Filter the entries for the word "states". Copy each line in which it occurs.

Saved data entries
►

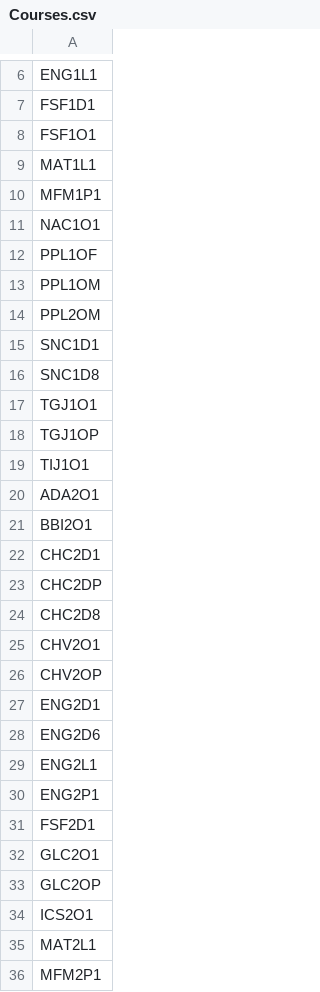
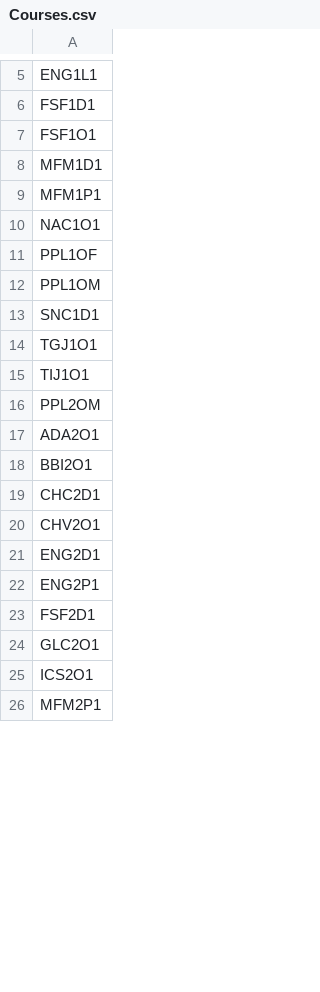
Before and after one commit to OE10x2/Scheduler, a CSV file: Courses.csv, drawn as a sheet; only a part is shown, gaps mark what is left out; the diff covers the shown part only.

```diff
--- a/Courses.csv
+++ b/Courses.csv
@@ -8,3 +7,3 @@ FSF1D1
 FSF1O1
-MAT1L1
+MFM1D1
 MFM1P1
@@ -13,8 +12,6 @@ PPL1OF
 PPL1OM
+SNC1D1
+TGJ1O1
+TIJ1O1
 PPL2OM
-SNC1D1
-SNC1D8
-TGJ1O1
-TGJ1OP
-TIJ1O1
 ADA2O1
@@ -22,9 +19,4 @@ BBI2O1
 CHC2D1
-CHC2DP
-CHC2D8
 CHV2O1
-CHV2OP
 ENG2D1
-ENG2D6
-ENG2L1
 ENG2P1
@@ -32,5 +24,3 @@ FSF2D1
 GLC2O1
-GLC2OP
 ICS2O1
-MAT2L1
 MFM2P1
```
Also changed, not shown: 13 removed rows and 1 edited cell elsewhere in this file, StudentName.csv, 3 other files.
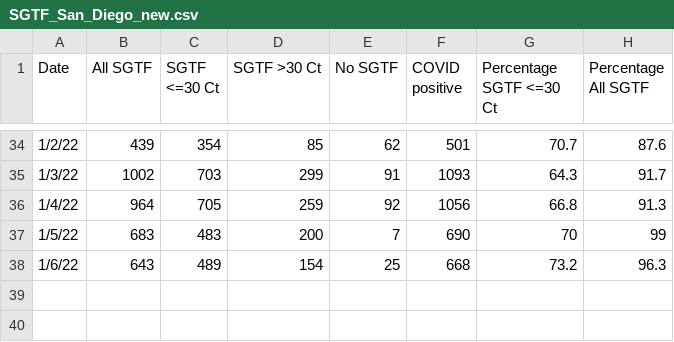
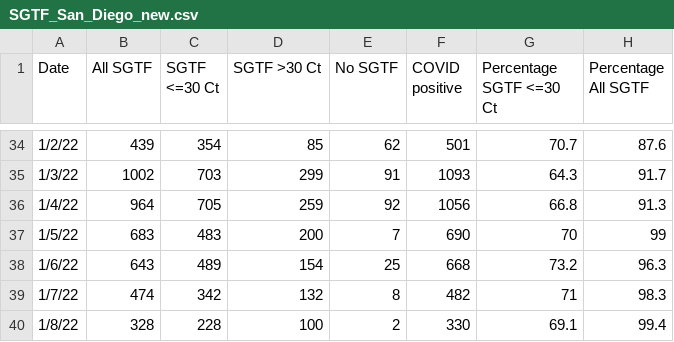
Before and after one commit to andersen-lab/SARS-CoV-2_SGTF_San-Diego, a CSV file: SGTF_San_Diego_new.csv, drawn as a sheet; only a part is shown, gaps mark what is left out; the diff names each change by its address in the sheet, - before the commit and + after, or states it on an @@ line.

Commit message:
updated SGTF data

```diff
--- a/SGTF_San_Diego_new.csv
+++ b/SGTF_San_Diego_new.csv
+row 39: 1/7/22 | 474 | 342 | 132 | 8 | 482 | 71 | 98.3
+row 40: 1/8/22 | 328 | 228 | 100 | 2 | 330 | 69.1 | 99.4
```
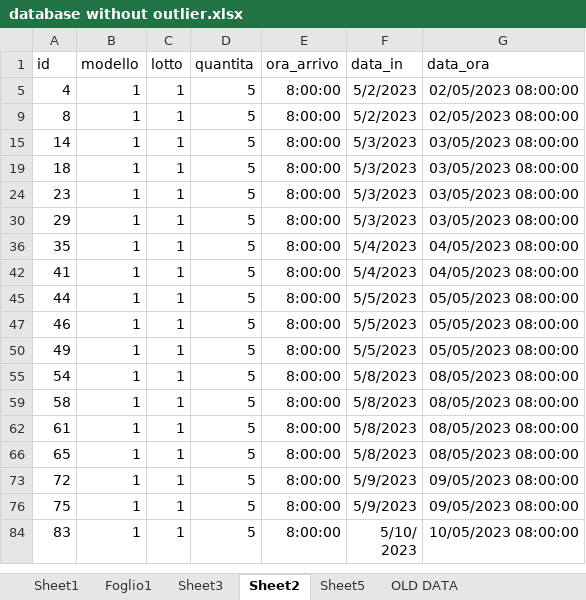
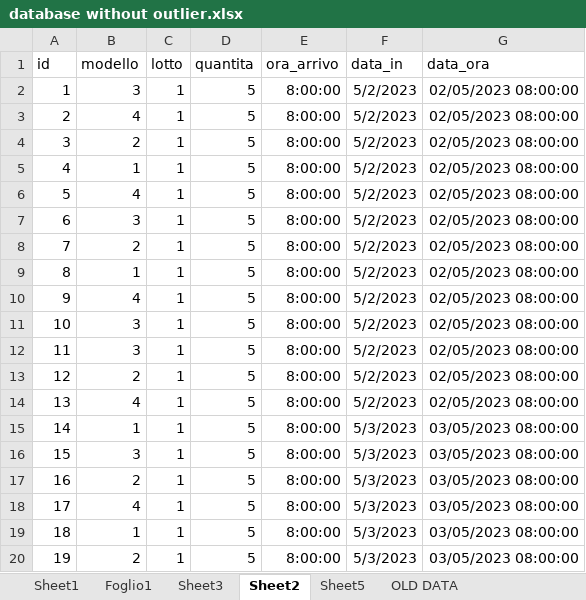
Before and after one commit to djonquadras/Luxury_Fashion_Optimization, an Excel workbook: databases/database without outlier.xlsx, sheet Sheet2, drawn as a sheet; only a part is shown; the shorter side is filled out with more unchanged rows; values as stored, in another font and other column widths than the file's, no borders; the diff covers the shown part only; the diff names each change by its address in the sheet, - before the commit and + after, or states it on an @@ line.

```diff
--- a/databases/database without outlier.xlsx (sheet Sheet2)
+++ b/databases/database without outlier.xlsx (sheet Sheet2)
@@ row 2 unhidden: 1 | 3 | 1 | 5 | 8:00:00 | 5/2/2023 | 02/05/2023 08:00:00 @@
@@ row 3 unhidden: 2 | 4 | 1 | 5 | 8:00:00 | 5/2/2023 | 02/05/2023 08:00:00 @@
@@ row 4 unhidden: 3 | 2 | 1 | 5 | 8:00:00 | 5/2/2023 | 02/05/2023 08:00:00 @@
@@ row 6 unhidden: 5 | 4 | 1 | 5 | 8:00:00 | 5/2/2023 | 02/05/2023 08:00:00 @@
@@ row 7 unhidden: 6 | 3 | 1 | 5 | 8:00:00 | 5/2/2023 | 02/05/2023 08:00:00 @@
@@ row 8 unhidden: 7 | 2 | 1 | 5 | 8:00:00 | 5/2/2023 | 02/05/2023 08:00:00 @@
@@ row 10 unhidden: 9 | 4 | 1 | 5 | 8:00:00 | 5/2/2023 | 02/05/2023 08:00:00 @@
@@ row 11 unhidden: 10 | 3 | 1 | 5 | 8:00:00 | 5/2/2023 | 02/05/2023 08:00:00 @@
@@ row 12 unhidden: 11 | 3 | 1 | 5 | 8:00:00 | 5/2/2023 | 02/05/2023 08:00:00 @@
@@ row 13 unhidden: 12 | 2 | 1 | 5 | 8:00:00 | 5/2/2023 | 02/05/2023 08:00:00 @@
@@ row 14 unhidden: 13 | 4 | 1 | 5 | 8:00:00 | 5/2/2023 | 02/05/2023 08:00:00 @@
@@ row 16 unhidden: 15 | 3 | 1 | 5 | 8:00:00 | 5/3/2023 | 03/05/2023 08:00:00 @@
@@ row 17 unhidden: 16 | 2 | 1 | 5 | 8:00:00 | 5/3/2023 | 03/05/2023 08:00:00 @@
@@ row 18 unhidden: 17 | 4 | 1 | 5 | 8:00:00 | 5/3/2023 | 03/05/2023 08:00:00 @@
@@ row 20 unhidden: 19 | 2 | 1 | 5 | 8:00:00 | 5/3/2023 | 03/05/2023 08:00:00 @@
```
Also changed, not shown: 176 hidden or unhidden rows elsewhere in this sheet, sheet Foglio1, Anylogic/NewModel/Official/Results.xlsx, 41 other files.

◄

### Result of the task
Before and after one commit to andersen-lab/SARS-CoV-2_SGTF_San-Diego, a CSV file: SGTF_San_Diego_new.csv, drawn as a sheet; only a part is shown, gaps mark what is left out; the diff names each change by its address in the sheet, - before the commit and + after, or states it on an @@ line.
Before and after one commit to djonquadras/Luxury_Fashion_Optimization, an Excel workbook: databases/database without outlier.xlsx, sheet Sheet2, drawn as a sheet; only a part is shown; the shorter side is filled out with more unchanged rows; values as stored, in another font and other column widths than the file's, no borders; the diff covers the shown part only; the diff names each change by its address in the sheet, - before the commit and + after, or states it on an @@ line.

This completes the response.